  • Tests are available in all syllabus and subject wise mode & MCQs in PDF
  • The elevation head (hz) of any point is its height above the datum line. The height of water level in the standpipe above the datum is the piezometric head (h). h = hz + hw
  • Darcy’s law states that there is a linear relationship between flow velocity (v) and hydraulic gradient (i) for any given saturated soil under steady laminar flow conditions.
  • If the rate of flow is q (volume/time) through cross-sectional area (A) of the soil mass, Darcy’s Law can be expressed as
    v = q/A = k.i
    where k = permeability of the soil
    i = Dh/L
    Dh = difference in total heads
    L = 
    length of the soil mass
  • The flow velocity (v) is also called the Darcian velocity or the superficial velocity.
  • It is different from the actual velocity inside the soil pores, which is known as the seepage velocity, vS.
  • Seepage velocity is always greater than the superficial velocity, and it is expressed as:

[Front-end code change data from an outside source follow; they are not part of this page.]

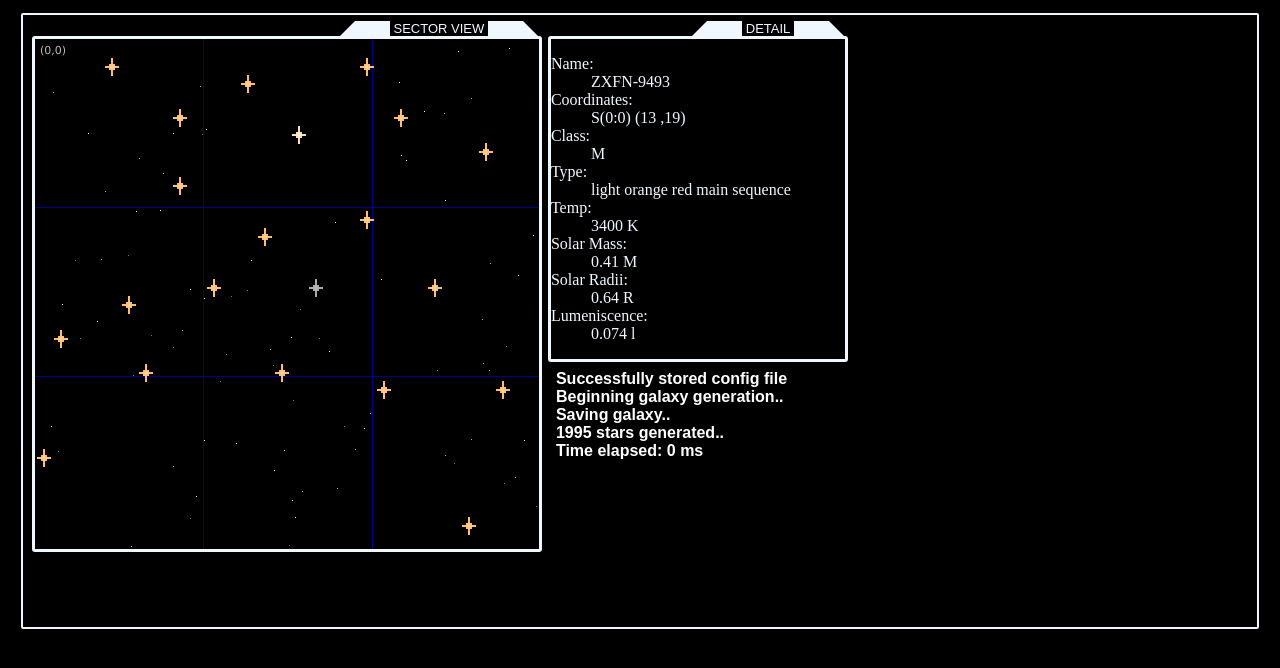
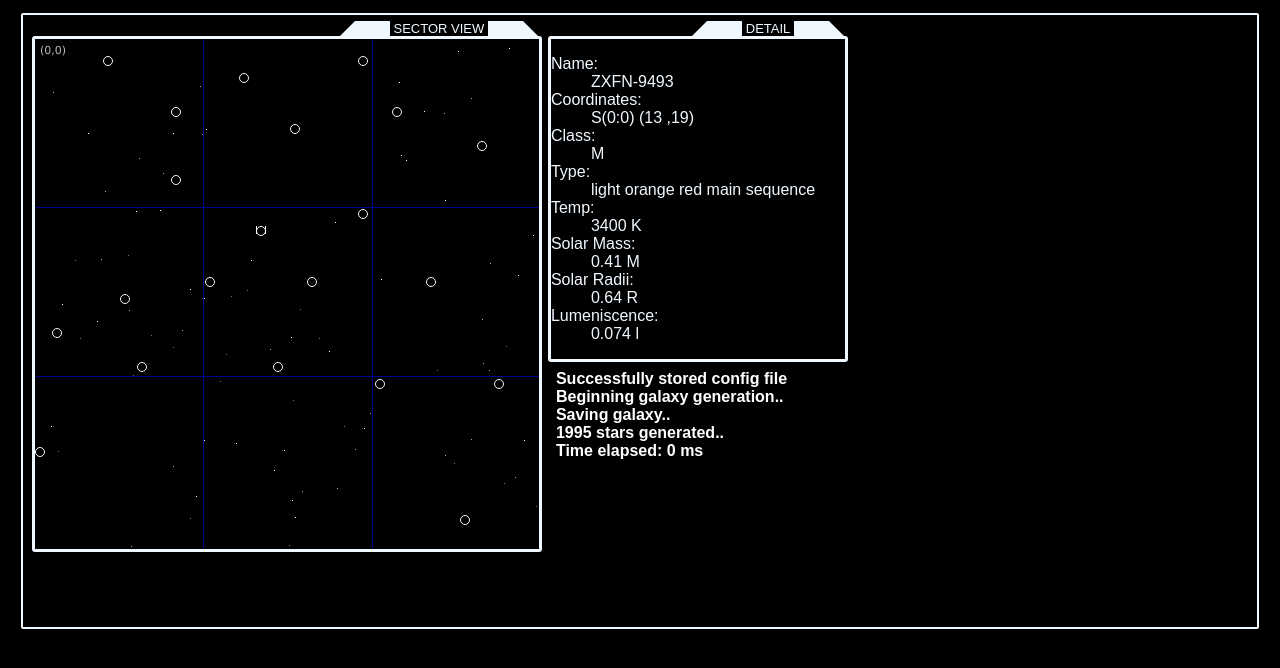
Before and after one commit to timbotron/js-space, a website: page www-root/star_test.html in a window 1280 px wide. Both pictures are taken after a click on the link 264 px from the left and 236 px from the top of the page. Drawn offline with Linux system fonts and the light colour scheme.

Commit message:
replaced sprites with circles, much better. selected star box partially done

```diff
--- a/www-root/css/mk2.css
+++ b/www-root/css/mk2.css
@@ -1,5 +1,6 @@
 body {
   background: #000;
+  font-family: sans-serif;
 }
 #main {
   margin: 1%;
@@ -90,30 +91,47 @@ body {
   height: 22px;
   position: absolute;
   z-index: 200;
+  border: 1px solid #F0F8FF;
 }
 .startype-Gi {
-  background: url('/assets/Starsprite.mk4.png') -108px 0px  no-repeat;
+  width: 1.5%;
+  height: 1.5%;
 }
 .startype-D {
-  background: url('/assets/Starsprite.mk4.png') -126px 0px  no-repeat;
+  width: 1.5%;
+  height: 1.5%;
 }
 .startype-B {
-  background: url('/assets/Starsprite.mk4.png') -90px 0px  no-repeat;
+  width: 1.5%;
+  height: 1.5%;
 }
 .startype-A {
-  background: url('/assets/Starsprite.mk4.png') -72px 0px  no-repeat;
+  width: 1.5%;
+  height: 1.5%;
 }
 .startype-F {
-  background: url('/assets/Starsprite.mk4.png') -54px 0px  no-repeat;
+  width: 1.5%;
+  height: 1.5%;
 }
 .startype-G{
-  background: url('/assets/Starsprite.mk4.png') -36px 0px  no-repeat;
+  width: 1.5%;
+  height: 1.5%;
 }
 .startype-K {
-  background: url('/assets/Starsprite.mk4.png') -18px 0px no-repeat;
+  width: 1.5%;
+  height: 1.5%;
 }
 .startype-M {
-  background: url('/assets/Starsprite.mk4.png') 0px 0px no-repeat;
+  width: 1.5%;
+  height: 1.5%;
+}
+.selected-star {
+  border-left: 1px solid white;
+  border-right: 1px solid white;
+  z-index: 300;
+  position: absolute;
+  width: 1.5%;
+  height: 1.5%;
 }
 .bg-star {
   width: 1px;
--- a/www-root/js/gen_methods.js
+++ b/www-root/js/gen_methods.js
@@ -508,6 +508,32 @@ function fetchTemplate(name,id,label) {
 	return ret;
 }
 
+function clearStarInfo() {
+	// clear the box
+	var content_area = document.getElementsByClassName('infoContent');
+	content_area = content_area[0];
+	content_area.innerHTML = '';
+
+	// clear the highlight
+	var selected_star = document.getElementsByClassName("selected-star");
+	if(selected_star.length > 0) {
+	    selected_star[0].parentNode.removeChild(selected_star[0]);
+	}
+
+}
+
+function addHighlight(top,left,width,height) {
+	var high = document.createElement('div');
+	high.style.top = top;
+	high.style.left = left;
+	high.className = "selected-star";
+
+	var grid = document.getElementsByClassName("grid");
+	grid = grid[0];
+	grid.appendChild(high);
+
+}
+
 function star_info() {
 	var info = this.dataset.id.split('.');
 	var sec = info[0];
@@ -518,10 +544,10 @@ function star_info() {
 	c = JSON.parse(c);
 
 	// first we clear out the detail window
-	var content_area = document.getElementsByClassName('infoContent');
-	content_area = content_area[0];
-	console.log(content_area);
-	content_area.innerHTML = '';
+	clearStarInfo();
+
+	// Then we add the highlight for that star
+	addHighlight(this.style.top,this.style.left);
 
 	var info_data = "\t<dl>\n";
 	info_data += "\t\t<dt>Name:</dt><dd>"+c[sec][i].sd.name + "</dd>\n";
@@ -533,7 +559,8 @@ function star_info() {
 	info_data += "\t\t<dt>Solar Radii:</dt><dd>"+c[sec][i].sd.r + " R</dd>\n";
 	info_data += "\t\t<dt>Lumeniscence:</dt><dd>"+c[sec][i].sd.l + " l</dd>\n";
 	info_data += "\t</dl>\n";
-	console.log(info_data);
+	var content_area = document.getElementsByClassName('infoContent');
+	content_area = content_area[0];
 	content_area.innerHTML = info_data;
 
 
```
Also changed, not shown: www-root/assets/Starsprite.mk3.png (deleted), www-root/assets/Starsprite.mk4.png (deleted).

    where AV = Area of voids on a cross section normal to the direction of flow
    n = porosity of the soil

  • Permeability (k) is an engineering property of soils and is a function of the soil type. Its value depends on the average size of the pores and is related to the distribution of particle sizes, particle shape and soil structure.

  • The ratio of permeabilities of typical sands/gravels to those of typical clays is of the order of 106. A small proportion of fine material in a coarse-grained soil can lead to a significant reduction in permeability.

  • For different soil types as per grain size, the orders of magnitude for permeability are as follows:


    k (cm/sec)



    Coarse sand 100 to 10-1
    Medium sand 10-1 to 10-2
    Fine sand 10-2 to 10-3
    Silty sand 10-3 to 10-4
    Silt 1 x 10-5

    10-7 to 10-9

  • In soils, the permeant or pore fluid is mostly water whose variation in property is generally very less. Permeability of all soils is strongly influenced by the density of packing of the soil particles, which can be represented by void ratio (e) or porosity (n).
  • In sands, permeability can be empirically related to the square of some representative grain size from its grain-size distribution. For filter sands, Allen Hazen in 1911 found that » 100 (D10)2 cm/s where D10= effective grain size in cm.
  • Kozeny-Carman equation for laminar flow in saturated soils.
  • For silts and clays, the Kozeny-Carman equation does not work well, and log k versus e plot has been found to indicate a linear relationship.

    For clays, it is typically found that

    where Ckis the permeability change index and eis a reference void ratio.

  • Constant Head Flow
    Constant head permeameter is recommended for coarse-grained soils only since for such soils, flow rate is measurable with adequate precision. As water flows through a sample of cross-section area A, steady total head drop h is measured across length L.Permeability is obtained from:
  • Falling Head Flow
    Falling head permeameter is recommended for fine-grained soils.
  • Unconfined Flow Pumping Test
  • Confined Flow Pumping Test
  • For vertical flow
    The flow rate q through each layer per unit area is the same.
  • Horizontal flow
    When the flow is horizontal, the hydraulic gradient is the same in each layer, but the quantity of flow is different in each layer.

    The total flow is

Share to all